(INFORMATION SUPPLIED begins)
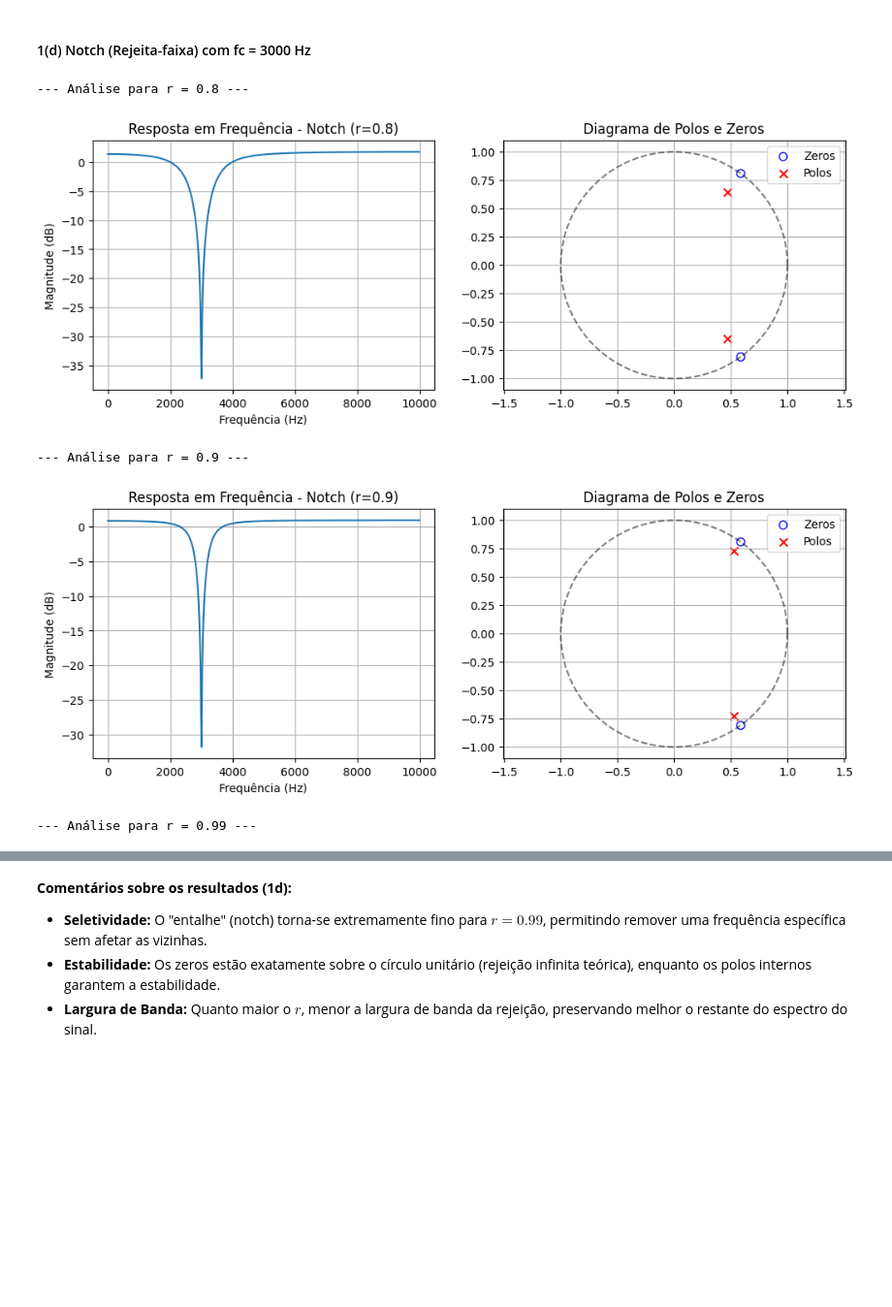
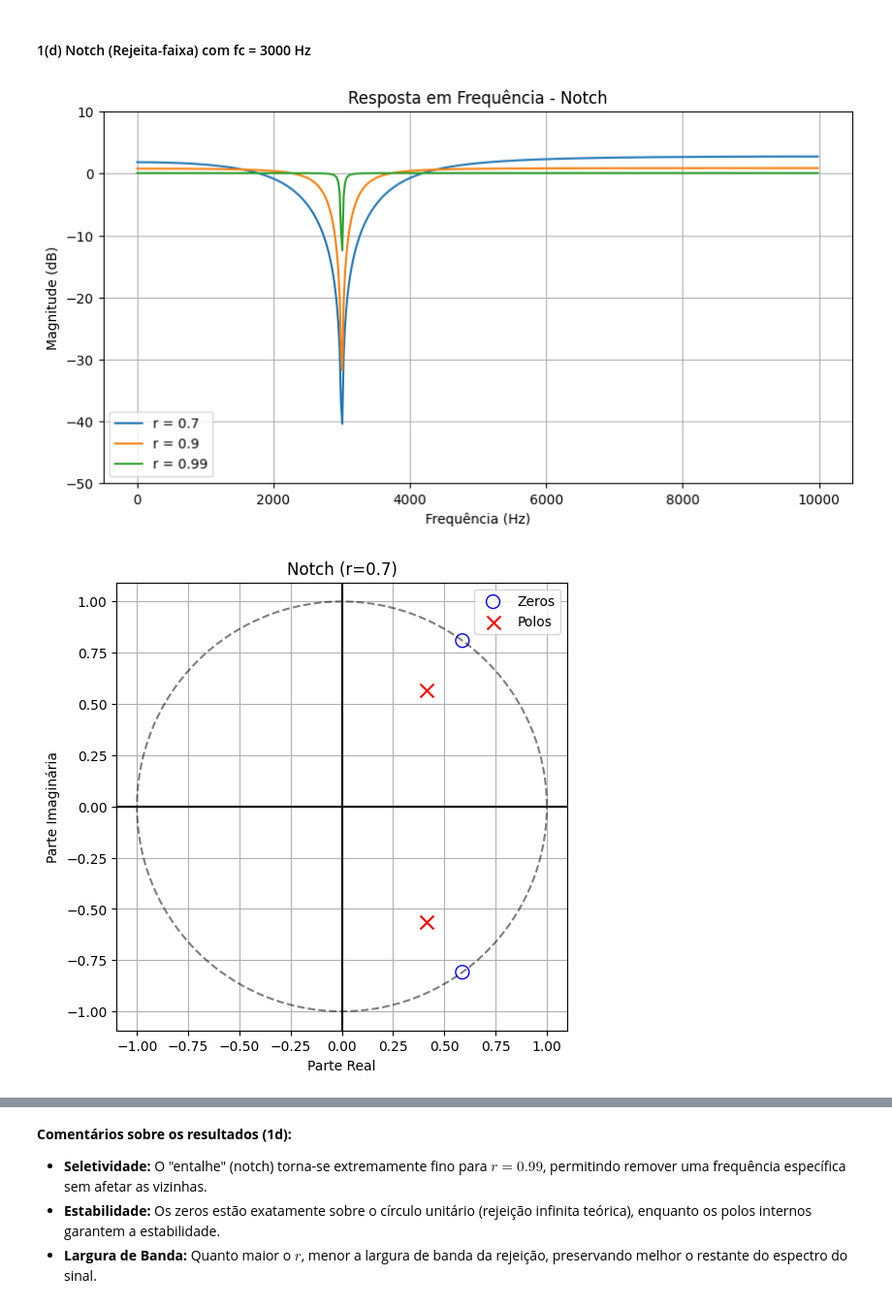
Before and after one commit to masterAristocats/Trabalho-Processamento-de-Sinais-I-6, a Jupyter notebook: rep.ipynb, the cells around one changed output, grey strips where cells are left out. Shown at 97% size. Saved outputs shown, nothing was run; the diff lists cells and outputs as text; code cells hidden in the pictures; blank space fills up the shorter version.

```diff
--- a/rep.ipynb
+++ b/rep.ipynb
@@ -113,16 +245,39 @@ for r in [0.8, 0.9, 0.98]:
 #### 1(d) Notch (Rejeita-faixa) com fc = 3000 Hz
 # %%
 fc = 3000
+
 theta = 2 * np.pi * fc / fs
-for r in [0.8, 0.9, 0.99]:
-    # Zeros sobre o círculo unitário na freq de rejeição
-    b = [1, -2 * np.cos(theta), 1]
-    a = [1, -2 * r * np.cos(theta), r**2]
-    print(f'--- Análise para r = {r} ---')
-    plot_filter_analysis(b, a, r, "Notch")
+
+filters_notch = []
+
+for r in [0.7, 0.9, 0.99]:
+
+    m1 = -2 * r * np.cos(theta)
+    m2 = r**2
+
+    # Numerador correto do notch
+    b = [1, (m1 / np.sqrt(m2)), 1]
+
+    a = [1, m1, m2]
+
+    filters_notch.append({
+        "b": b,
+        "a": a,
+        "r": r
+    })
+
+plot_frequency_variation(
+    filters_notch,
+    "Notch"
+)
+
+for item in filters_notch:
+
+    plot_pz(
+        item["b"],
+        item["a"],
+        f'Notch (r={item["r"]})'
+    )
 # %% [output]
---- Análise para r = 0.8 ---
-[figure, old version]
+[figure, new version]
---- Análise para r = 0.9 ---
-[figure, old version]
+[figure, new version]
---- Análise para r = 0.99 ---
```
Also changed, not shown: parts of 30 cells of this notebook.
(INFORMATION SUPPLIED ends)
PROBLEM: The expected result is the complete listing above, printed exactly, with no pictures.

FINISHED TASK:
Before and after one commit to masterAristocats/Trabalho-Processamento-de-Sinais-I-6, a Jupyter notebook: rep.ipynb, the cells around one changed output, grey strips where cells are left out. Shown at 97% size. Saved outputs shown, nothing was run; the diff lists cells and outputs as text; code cells hidden in the pictures; blank space fills up the shorter version.

```diff
--- a/rep.ipynb
+++ b/rep.ipynb
@@ -113,16 +245,39 @@ for r in [0.8, 0.9, 0.98]:
 #### 1(d) Notch (Rejeita-faixa) com fc = 3000 Hz
 # %%
 fc = 3000
+
 theta = 2 * np.pi * fc / fs
-for r in [0.8, 0.9, 0.99]:
-    # Zeros sobre o círculo unitário na freq de rejeição
-    b = [1, -2 * np.cos(theta), 1]
-    a = [1, -2 * r * np.cos(theta), r**2]
-    print(f'--- Análise para r = {r} ---')
-    plot_filter_analysis(b, a, r, "Notch")
+
+filters_notch = []
+
+for r in [0.7, 0.9, 0.99]:
+
+    m1 = -2 * r * np.cos(theta)
+    m2 = r**2
+
+    # Numerador correto do notch
+    b = [1, (m1 / np.sqrt(m2)), 1]
+
+    a = [1, m1, m2]
+
+    filters_notch.append({
+        "b": b,
+        "a": a,
+        "r": r
+    })
+
+plot_frequency_variation(
+    filters_notch,
+    "Notch"
+)
+
+for item in filters_notch:
+
+    plot_pz(
+        item["b"],
+        item["a"],
+        f'Notch (r={item["r"]})'
+    )
 # %% [output]
---- Análise para r = 0.8 ---
-[figure, old version]
+[figure, new version]
---- Análise para r = 0.9 ---
-[figure, old version]
+[figure, new version]
---- Análise para r = 0.99 ---
```
Also changed, not shown: parts of 30 cells of this notebook.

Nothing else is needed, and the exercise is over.